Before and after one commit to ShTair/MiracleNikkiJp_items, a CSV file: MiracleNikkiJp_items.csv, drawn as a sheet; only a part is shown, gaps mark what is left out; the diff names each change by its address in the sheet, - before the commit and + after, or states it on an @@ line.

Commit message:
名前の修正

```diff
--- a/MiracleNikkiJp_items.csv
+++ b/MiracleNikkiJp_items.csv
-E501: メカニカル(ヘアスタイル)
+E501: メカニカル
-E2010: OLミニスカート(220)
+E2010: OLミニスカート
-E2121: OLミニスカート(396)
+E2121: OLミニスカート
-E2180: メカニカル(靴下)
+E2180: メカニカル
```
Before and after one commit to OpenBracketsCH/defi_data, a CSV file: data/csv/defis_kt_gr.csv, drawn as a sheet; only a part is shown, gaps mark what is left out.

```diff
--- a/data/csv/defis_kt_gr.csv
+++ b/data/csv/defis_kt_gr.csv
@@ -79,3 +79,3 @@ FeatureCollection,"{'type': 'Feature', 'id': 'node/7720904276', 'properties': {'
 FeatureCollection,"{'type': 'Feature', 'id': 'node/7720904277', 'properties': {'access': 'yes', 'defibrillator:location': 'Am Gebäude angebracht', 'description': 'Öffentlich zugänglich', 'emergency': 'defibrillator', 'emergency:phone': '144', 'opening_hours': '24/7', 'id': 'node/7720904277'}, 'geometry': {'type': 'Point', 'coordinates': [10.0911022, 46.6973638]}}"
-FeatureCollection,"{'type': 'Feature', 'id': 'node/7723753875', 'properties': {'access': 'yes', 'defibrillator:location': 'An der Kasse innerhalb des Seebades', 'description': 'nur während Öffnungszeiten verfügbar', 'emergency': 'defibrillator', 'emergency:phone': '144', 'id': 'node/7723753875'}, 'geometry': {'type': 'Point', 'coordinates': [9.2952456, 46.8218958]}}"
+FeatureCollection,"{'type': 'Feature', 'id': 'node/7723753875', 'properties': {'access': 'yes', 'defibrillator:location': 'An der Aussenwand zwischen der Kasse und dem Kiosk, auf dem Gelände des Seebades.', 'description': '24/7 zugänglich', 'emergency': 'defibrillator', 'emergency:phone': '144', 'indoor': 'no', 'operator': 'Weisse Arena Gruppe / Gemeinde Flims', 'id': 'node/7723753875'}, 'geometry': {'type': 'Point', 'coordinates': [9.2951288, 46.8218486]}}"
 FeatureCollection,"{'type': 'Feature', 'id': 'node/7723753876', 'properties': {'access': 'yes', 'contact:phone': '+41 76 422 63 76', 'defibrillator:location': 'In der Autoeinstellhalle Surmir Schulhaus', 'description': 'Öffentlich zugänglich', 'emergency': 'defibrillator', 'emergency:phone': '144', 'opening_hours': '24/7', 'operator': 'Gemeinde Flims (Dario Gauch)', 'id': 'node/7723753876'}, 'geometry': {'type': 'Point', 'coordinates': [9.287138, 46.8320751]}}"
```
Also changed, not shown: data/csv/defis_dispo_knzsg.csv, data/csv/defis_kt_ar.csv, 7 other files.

What you will do: For this exercise, copy each line from the listing above that has the word "data".

Final answer:
Before and after one commit to OpenBracketsCH/defi_data, a CSV file: data/csv/defis_kt_gr.csv, drawn as a sheet; only a part is shown, gaps mark what is left out.
--- a/data/csv/defis_kt_gr.csv
+++ b/data/csv/defis_kt_gr.csv
Also changed, not shown: data/csv/defis_dispo_knzsg.csv, data/csv/defis_kt_ar.csv, 7 other files.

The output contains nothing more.